Tell us your state senate and state house districts. Note: We are NOT asking for your U.S. Senate and U.S. House districts (the elected officials who meeting in Washington, D.C. ). We are asking about your elected officials you meet in Nashville--your state senator and your state representative. You can find them at this link by entering your street address.
So tell us your state senator and your state representative as well as your email address. Thank you!Send feedback
Add your name and urge Governor Haslam to veto SB1085/HB1111, the Sneaky LGBT Erasure Bill. After you sign the petition, share it with your friends. We will deliver a hard copy of the signatures to the Governor's Office. Your voice can help determine whether he uses the VETO pen or the BECOMES LAW pen!5,717 signatures
Dear Governor Haslam,
We ask you to veto SB1085/HB1111. This bill, as the Attorney General has noted, is broadly written. Its vagueness could result in conflicts with existing laws about judicial interpretation. These conflicts are likely to cause discrimination against LGBTQ people, particularly with respect to marriage, adoption, and legal documents. This bill risks subjecting Tennessee to the same scrutiny that North Carolina has received. We cannot afford hundreds of millions of dollars in economic boycotts and sanctions. Please, veto this bill so we can avoid judicial chaos and costly discrimination. Thank you for considering our views.
On January 27, Slate reported that the EEOC may withdraw from a case involving job discrimination against Amiee Stephens, a transgender woman. New Commission chair Victoria Lipnic said "Administration-related changes" were the reason.
1. Send your own email to the Equal Employment Opportunity Commission at firstname.lastname@example.org and urge the Commission to continue pursuing cases of LGBT job discrimination.

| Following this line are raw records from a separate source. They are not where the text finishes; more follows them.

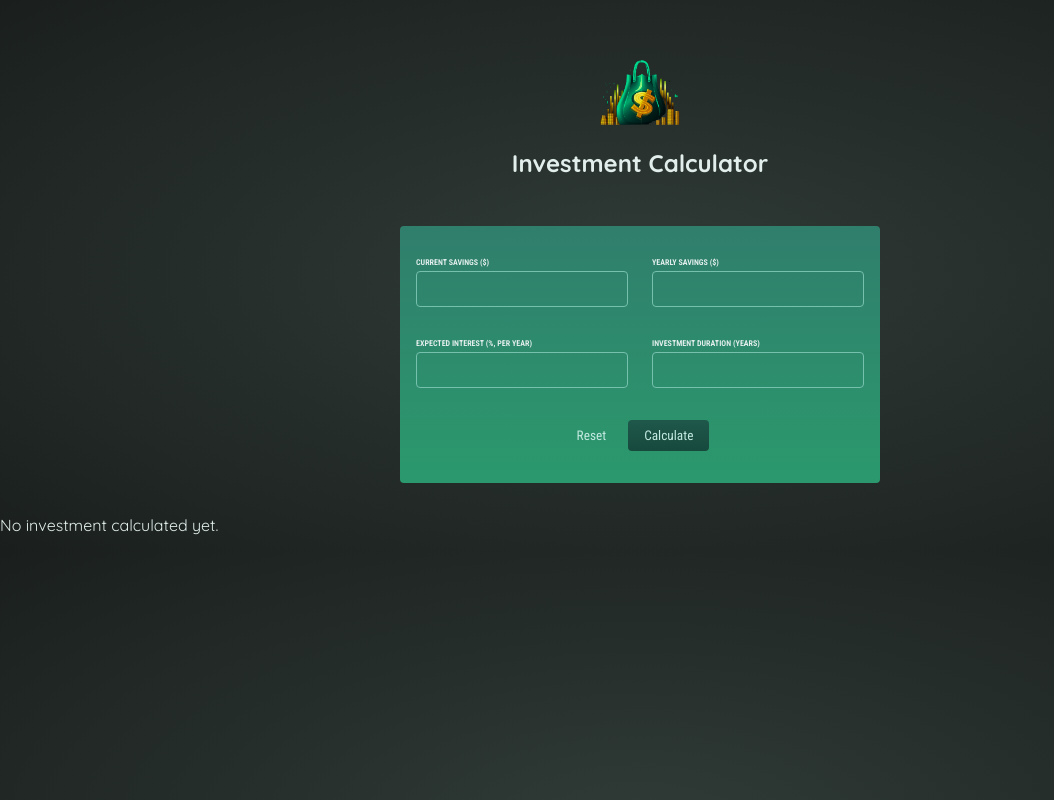
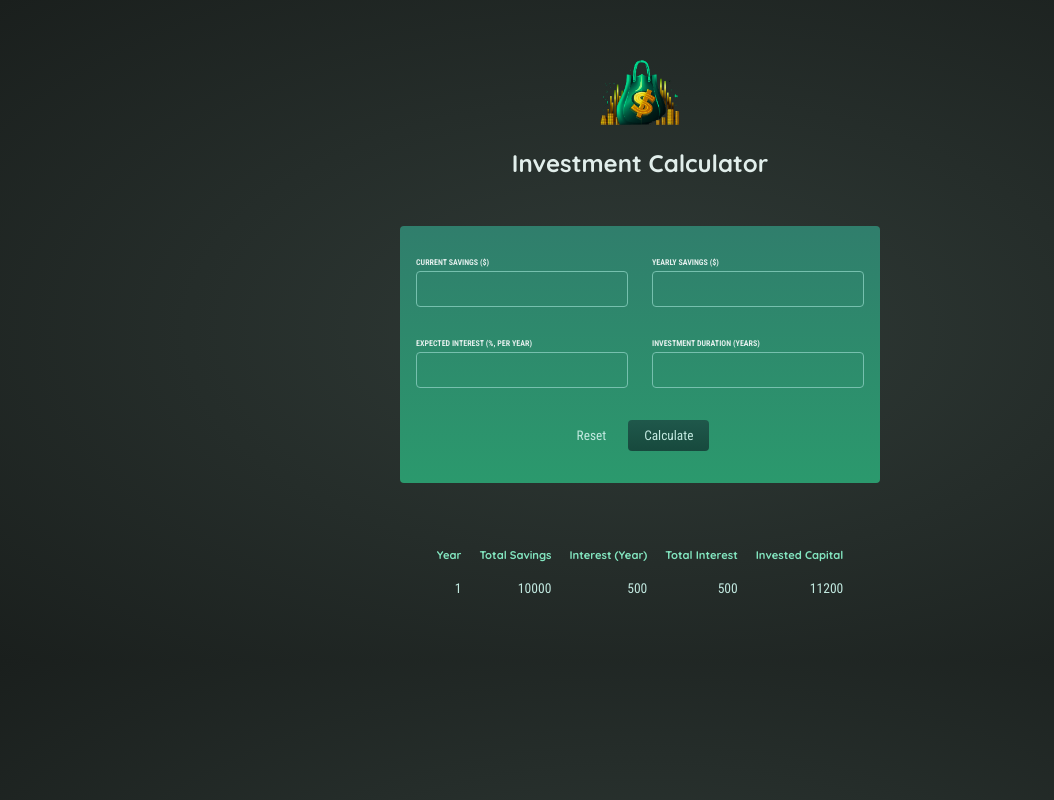
Before and after one commit to jmlaubach/investment-calc-app, a React (Create React App) app: page / in a window 1280 px wide. Shown: the whole page, without its empty margins (0-1054 px from the left). Built offline with nearby package versions, Linux system fonts and the light colour scheme.

Commit message:
Small changes

```diff
--- a/src/App.js
+++ b/src/App.js
@@ -14,7 +14,7 @@ const START_DATA = [
 ];
 
 function App() {
-  const [isFormReset, setIsFormReset] = useState(true);
+  const [isFormReset, setIsFormReset] = useState(false);
   const [investmentData, setInvestmentData] = useState(START_DATA);
 
   const resetFormHandler = () => {
@@ -27,7 +27,7 @@ function App() {
       ...yearlyData,
       id: Math.random().toString(),
     };
-    setInvestmentData = data;
+    setInvestmentData(data);
   }
 
   return (
--- a/src/components/Form/InvestmentForm.js
+++ b/src/components/Form/InvestmentForm.js
@@ -29,7 +29,6 @@ function InvestmentForm(props) {
         investedCapital: vestedCapital,
       });
     }
-
     props.onSaveInvestmentData(yearlyData)
   };
 
--- a/src/components/Table/ResultTable.js
+++ b/src/components/Table/ResultTable.js
@@ -1,4 +1,6 @@
 function ResultTable(props) {
+
+  const investingData = props.rows;
 
   return (
     <table className="result">
```
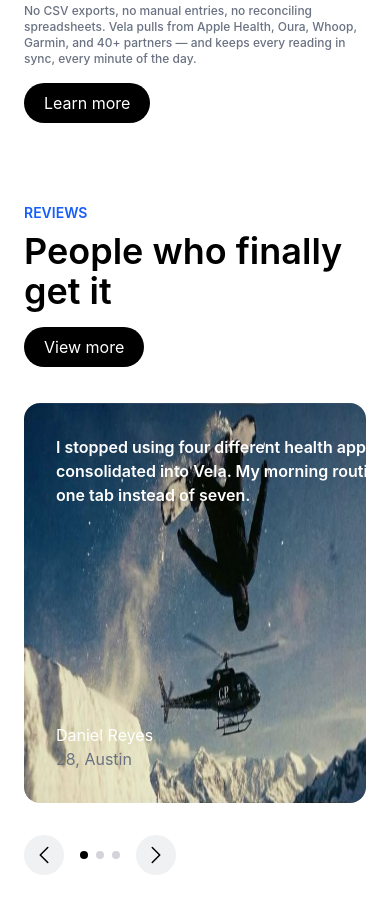
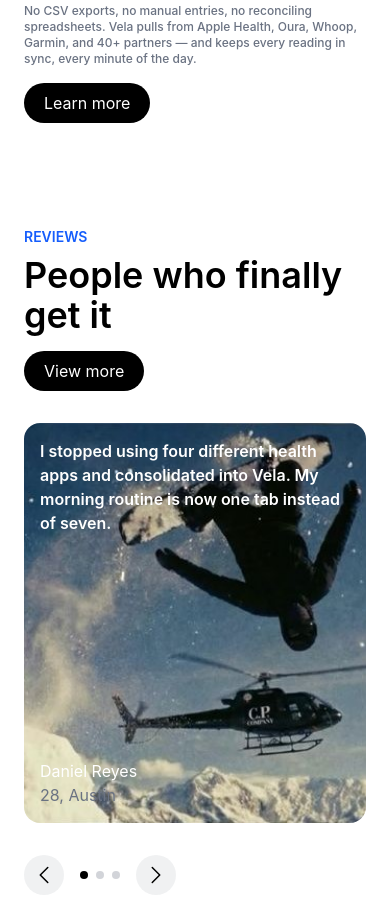
Before and after one commit to Sondosprg/landing_page_healthy_tailwind, a website: page src/index.html in a window 390 px wide. Shown: the part 3349-4247 px from the top of the page. Drawn offline with nearby package versions, Linux system fonts and the light colour scheme.

Commit message:
fix responsive of reviews section

```diff
--- a/src/index.html
+++ b/src/index.html
@@ -376,19 +376,21 @@
     </section>
 
     <!-- REVIEWS -->
-    <section id="Reviews" class="min-h-screen">
+    <section id="Reviews" class="h-auto ">
       <div class="max-w-7xl mx-auto px-6 sm:px-15 py-2 sm:py-4">
-        <div class="flex flex-col gap-2 md:min-w-3xl">
+        <!-- md:min-w-3xl" -->
+        <div class="flex flex-col gap-2 py-7 sm:py-14 ">
           <!-- header -->
+           <!-- todo: fix button gap  -->
           <div
-            class="flex flex-col md:flex-row gap-4 justify-between sm:gap-14 py-7 sm:py-14"
+            class="flex flex-col md:flex-row  md:justify-between gap-4   py-6 md:py-10 lg:py-14"
           >
-            <div class="space-y-2">
+            <div class="space-y-2 ">
               <h6 class="text-accent text-sm font-semibold">REVIEWS</h6>
               <h2 class="text-4xl font-semibold">People who finally get it</h2>
             </div>
 
-            <div>
+            <div class=" md:self-end ">
               <button
                 class="px-5 py-2 bg-secondary duration-300 transition-all active:scale-105 rounded-4xl text-white"
               >
@@ -399,17 +401,18 @@
 
           <!-- cards of reviews  (carousel)  -->
           <div
-            class="grid grid-cols-[100%_100%_100%] md:grid-cols-[60%_60%_60%] gap-4 max-h-100 sm:min-w-100 overflow-y-scroll sm:overflow-x-scroll"
+            class="grid  grid-cols-[100%_100%_100%] md:grid-cols-[60%_60%_60%] gap-4 max-h-100 sm:min-w-100 overflow-y-scroll sm:overflow-x-scroll"
           >
             <!-- card review 01 -->
-            <div class="relative">
+            <div class="relative ">
               <img
                 src="imgs/reviews/01.jpg"
                 alt=""
-                class="rounded-2xl h-100 w-100 md:w-full"
+                class="rounded-2xl h-100 w-full object-cover"
               />
-              <div class="absolute p-8 inset-0 flex justify-between flex-col">
-                <h4 class="text-primary font-semibold text-md w-100">
+
+              <div class="absolute p-4 sm:p-8 inset-0 flex justify-between flex-col">
+                <h4 class="text-primary font-semibold text-md w-auto">
                   I stopped using four different health apps and consolidated
                   into Vela. My morning routine is now one tab instead of seven.
                 </h4>
@@ -418,17 +421,18 @@
                   <p class="text-gray">28, Austin</p>
                 </div>
               </div>
+
             </div>
 
             <!-- card review 02 -->
-            <div class="relative">
+            <div class="relative  ">
               <img
                 src="imgs/reviews/02.jfif"
                 alt=""
-                class="rounded-2xl h-100 w-100 md:w-full object-cover"
+                class="rounded-2xl h-100 w-full object-cover"
               />
               <div class="absolute p-8 inset-0 flex justify-between flex-col">
-                <h4 class="text-primary font-semibold text-md">
+                <h4 class="text-primary font-semibold text-md w-auto">
                   My doctor said my labs were 'fine.' Vela cross-referenced
                   three markers and fla a thyroid issue that had been missed fo
                   years
@@ -441,14 +445,14 @@
             </div>
 
             <!-- card review 03-->
-            <div class="relative">
+            <div class="relative ">
               <img
                 src="imgs/reviews/03.jfif"
                 alt=""
-                class="rounded-2xl w-100 h-100 md:w-full"
+                class="rounded-2xl h-100  w-full object-cover"
               />
               <div class="absolute p-8 inset-0 flex justify-between flex-col">
-                <h4 class="text-primary font-semibold text-md w-90">
+                <h4 class="text-primary font-semibold text-md w-auto">
                   Vela helped me track my sleep and recovery patterns better
                   than any wearable. I finally have clear insights without
                   sorting through endless raw data
```
Also changed, not shown: src/output.css.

2. Sign the petition. If we reach or exceed 1000 signatures, we will deliver them to the Nashville EEOC office.388 signatures
We urge you to continue viewing job discrimination against gay, lesbian, bisexual, and transgender people as sex discrimination under Title VII of the 1964 Civil Rights Act. In particular, you must continue to pursue the case of Amiee Stephens and other cases like it.
Your own report indicates there were 1768 charges of anti-LGBT job discrimination in 2016. In many states, there are no explicit protections for LGBT workers. Without your efforts, LGBT people are often defenseless against job discrimination. You must continue to pursue these cases.
Thank you for considering our views.
An open letter from Tennessee's LGBTQ community to our fellow Tennesseans
As members of the LGBTQ community, we write to our fellow Tennesseans a month after the election and a month before the upcoming state legislative session.
In recent weeks members of our community have experienced grave assaults on our safety and dignity. A gay, gender nonconforming man was murdered. A transgender woman’s car was burned. The signs and doors of a church that affirms our community have been vandalized. A gay couple received a package with a knife sticking out and a message attached urging them to leave the state.
These attacks upon individuals and institutions have put our lives and safety at even greater risk than usual. They contravene the welcoming traditions of hospitality for which Tennessee is known.
The time we have entered is critical. Many are calling for healing in the wake of a divisive election. Healing is difficult while fresh wounds are being inflicted such as discriminatory state legislation.
So we are speaking out for our safety, dignity, and equal rights under the law.
Our struggle is not against your values, unless you value discrimination. LGBTQ Tennesseans are your neighbors, your family members, your health care providers, firefighters, grocery clerks, teachers, elected officials, and we fill many other roles vital to the life of small towns and large cities. Many of us grew up and continue to be active in the same faith communities as you.
In the long story of our community’s struggles, we have relied on our own strength to sustain us. We have also experienced the joy of working with countless allies. Now is a time for allies to speak out with us and we invite people of good will throughout the state to build a stronger, inclusive, welcoming Tennessee to meet our state’s common challenges together.
If you share these values and priorities, we invite you to add your name to this letter.
Susan Johnston signed No special legislative session for bathroom discrimination! 2016-05-22 19:11:31 -0500
On the evening of May 17, The Tennessean and The Commercial Appeal reported that legislators are considering a special legislative session to take up a new effort to pass a statewide anti-transgender bathroom discrimination law. Sign YOUR name to the statement below and we'll deliver your signatures to legislative leaders:1,074 signatures
Dear Speaker Ramsey and Speaker Harwell:
We oppose a special legislative session to consider an anti-transgender bathroom discrimination law. It is never justified to spend the state's time and money to advance discrimination. Thank you for considering our views.